The Mr. America competition, as part of the International Natural Bodybuilding and Fitness Federation (INBF), is a pro-qualifier for the World Natural Bodybuilding Federation. Winners also receive a trophy.
The competition features categories for women and men of all ages including teenagers, women’s and men’s bodybuilding, mixed pairs, master’s competitions for those in their forties, fifties, sixties, and seventies, and women’s bikini competitions among others. He said the men’s physique competition is new this year.
Bonham said that the INBF is distinct from other bodybuilding associations because it is drug-free and natural.
“It is a totally positive experience for everybody,” said Bonham. “There is a difference in attitudes. [Participants] are all happy they all live that lifestyle all year around.”
Participants undergo a polygraph lie-detector test and urine test before the competition. The contest tests for drugs such as anabolic steroids, growth hormones, and testosterone among others.
“The bodybuilders look changed, and now they have extended bellies but not us…not the natural guys,” said Bonham.
He said that bodybuilders now use insulin to enhance their build, which has to be taken in combination with a number of other drugs.

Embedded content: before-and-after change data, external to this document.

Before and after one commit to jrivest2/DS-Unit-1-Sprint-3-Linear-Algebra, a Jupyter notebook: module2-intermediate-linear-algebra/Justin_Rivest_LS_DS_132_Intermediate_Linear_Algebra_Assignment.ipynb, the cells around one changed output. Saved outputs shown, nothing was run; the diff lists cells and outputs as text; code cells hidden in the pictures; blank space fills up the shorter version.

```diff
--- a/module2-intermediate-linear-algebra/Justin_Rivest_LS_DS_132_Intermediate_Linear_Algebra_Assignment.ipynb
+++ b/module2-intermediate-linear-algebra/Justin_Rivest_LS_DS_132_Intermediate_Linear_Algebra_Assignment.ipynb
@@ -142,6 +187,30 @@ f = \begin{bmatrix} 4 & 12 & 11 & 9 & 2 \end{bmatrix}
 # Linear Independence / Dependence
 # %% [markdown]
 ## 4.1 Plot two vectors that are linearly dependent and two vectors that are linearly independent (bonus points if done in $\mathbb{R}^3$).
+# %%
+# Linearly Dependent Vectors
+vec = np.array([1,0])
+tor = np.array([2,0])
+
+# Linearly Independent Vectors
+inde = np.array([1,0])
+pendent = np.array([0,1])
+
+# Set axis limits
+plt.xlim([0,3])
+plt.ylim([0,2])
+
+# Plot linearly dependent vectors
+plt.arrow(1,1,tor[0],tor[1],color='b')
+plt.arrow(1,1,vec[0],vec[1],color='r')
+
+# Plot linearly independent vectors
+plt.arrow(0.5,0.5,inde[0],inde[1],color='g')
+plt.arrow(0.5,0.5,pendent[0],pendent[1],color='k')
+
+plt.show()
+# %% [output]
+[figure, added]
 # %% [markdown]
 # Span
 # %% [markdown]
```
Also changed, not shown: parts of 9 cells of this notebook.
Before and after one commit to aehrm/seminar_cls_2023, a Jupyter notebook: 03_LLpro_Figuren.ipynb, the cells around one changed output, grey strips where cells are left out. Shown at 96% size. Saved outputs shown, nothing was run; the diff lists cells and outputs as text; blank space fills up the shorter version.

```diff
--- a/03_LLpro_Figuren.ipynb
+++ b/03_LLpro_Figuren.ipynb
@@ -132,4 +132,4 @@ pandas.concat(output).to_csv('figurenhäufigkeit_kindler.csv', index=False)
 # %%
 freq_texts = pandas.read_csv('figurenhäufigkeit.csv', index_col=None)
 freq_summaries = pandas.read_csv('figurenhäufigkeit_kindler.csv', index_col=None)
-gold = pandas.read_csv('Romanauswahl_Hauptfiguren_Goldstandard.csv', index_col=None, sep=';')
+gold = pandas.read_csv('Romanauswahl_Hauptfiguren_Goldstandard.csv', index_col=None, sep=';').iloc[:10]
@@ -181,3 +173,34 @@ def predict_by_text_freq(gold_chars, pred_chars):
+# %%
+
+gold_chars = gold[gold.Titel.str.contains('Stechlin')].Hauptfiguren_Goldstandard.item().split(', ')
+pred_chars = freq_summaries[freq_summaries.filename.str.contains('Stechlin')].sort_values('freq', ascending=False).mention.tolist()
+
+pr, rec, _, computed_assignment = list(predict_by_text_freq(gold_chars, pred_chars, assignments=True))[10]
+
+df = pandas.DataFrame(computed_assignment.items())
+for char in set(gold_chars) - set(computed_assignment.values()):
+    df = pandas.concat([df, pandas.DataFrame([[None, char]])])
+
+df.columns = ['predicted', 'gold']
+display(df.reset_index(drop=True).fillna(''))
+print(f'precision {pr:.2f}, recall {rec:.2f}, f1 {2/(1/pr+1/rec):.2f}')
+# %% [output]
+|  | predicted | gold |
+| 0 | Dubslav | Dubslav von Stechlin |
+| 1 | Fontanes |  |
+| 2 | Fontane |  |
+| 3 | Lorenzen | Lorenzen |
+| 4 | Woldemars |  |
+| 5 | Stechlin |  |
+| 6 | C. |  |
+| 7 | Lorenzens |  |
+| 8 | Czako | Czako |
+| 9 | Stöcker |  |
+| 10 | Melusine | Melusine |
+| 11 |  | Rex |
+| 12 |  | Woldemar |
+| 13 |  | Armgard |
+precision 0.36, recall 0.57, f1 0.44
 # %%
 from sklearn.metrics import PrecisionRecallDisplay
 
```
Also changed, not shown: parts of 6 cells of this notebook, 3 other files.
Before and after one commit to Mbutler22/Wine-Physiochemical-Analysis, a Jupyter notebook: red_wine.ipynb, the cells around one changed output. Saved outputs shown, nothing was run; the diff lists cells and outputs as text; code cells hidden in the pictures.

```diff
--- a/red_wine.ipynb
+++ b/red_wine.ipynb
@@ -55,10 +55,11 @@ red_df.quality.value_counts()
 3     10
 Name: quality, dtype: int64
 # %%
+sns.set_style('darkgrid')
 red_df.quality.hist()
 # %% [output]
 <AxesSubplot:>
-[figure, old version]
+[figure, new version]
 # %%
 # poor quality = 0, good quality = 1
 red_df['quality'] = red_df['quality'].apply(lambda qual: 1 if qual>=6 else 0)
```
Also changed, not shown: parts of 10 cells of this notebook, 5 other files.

“I had just had a friend overdose from insulin,” noted Bonham.
Bonham described the bodybuilding role models that he grew up with in the 1960s and ‘70s as having distinct shapes and bodies but that today “everyone looks the same.” The advent of certain drugs and enhancements does not help that sentiment for Bonham.
“They took the aesthetic beauty out of [bodybuilding] with the drugs,” he said.
Generating interest among youth and beyond
“I was always a fan of the sport,” said Bonham. He said that as a child he devoured bodybuilding magazines and began working out when he was in the fifth grade.
“It has been my passion since I was in my early teens,” said Bonham. But he revealed that his main motivation was driven by his desire to impress girls.
“A girl said I had muscles and she ended up being my girlfriend.”
While teenagers like Bonham growing up in the ‘60s wanted to be like bodybuilders to impress girls, teens today aren’t as interested according to Bonham but he hopes to change that.
“I also don’t want kids to be involved with drugs. It is the only way to save the sport,” said Bonham.
Bohnam said that the majority of bodybuilders these days are not young. He believes that mixed martial arts has dominated teenager attention for those interested in competing.
Bonham took his passion for bodybuilding and eventually opened a gym in 1984 with $6,000. The gym, Strong and Shapely, is located in East Rutherford. It has grown from 2,500 square feet to 25,000 square feet. He said that one reason he pursued the Mr. America title was for financial reasons to offset the challenges he has faced since the economic downturn but that he also hopes to return interest to a sport he said has been on the decline.
At his gym in Rutherford, Bonham said that all types of individuals work out including doctors, lawyers, teachers, and performers. He finds that people interested in weights are not the stereotypical “muscle-heads.” He tries to encourage an interest in bodybuilding in all those who attend his gym.
“I hope it will help make the sport grow…help make the show grow,” said Bonham about his expectations for the Mr. America contest.
The contest will be held on April 28 at the Crowne Plaza in Secaucus. Prejudging is at 10 a.m. and the evening show begins at 5 p.m. For more information, visit: http://www.musclewebsites.com/clients/mra/
Adriana Rambay Fernández may be reached at firstname.lastname@example.org.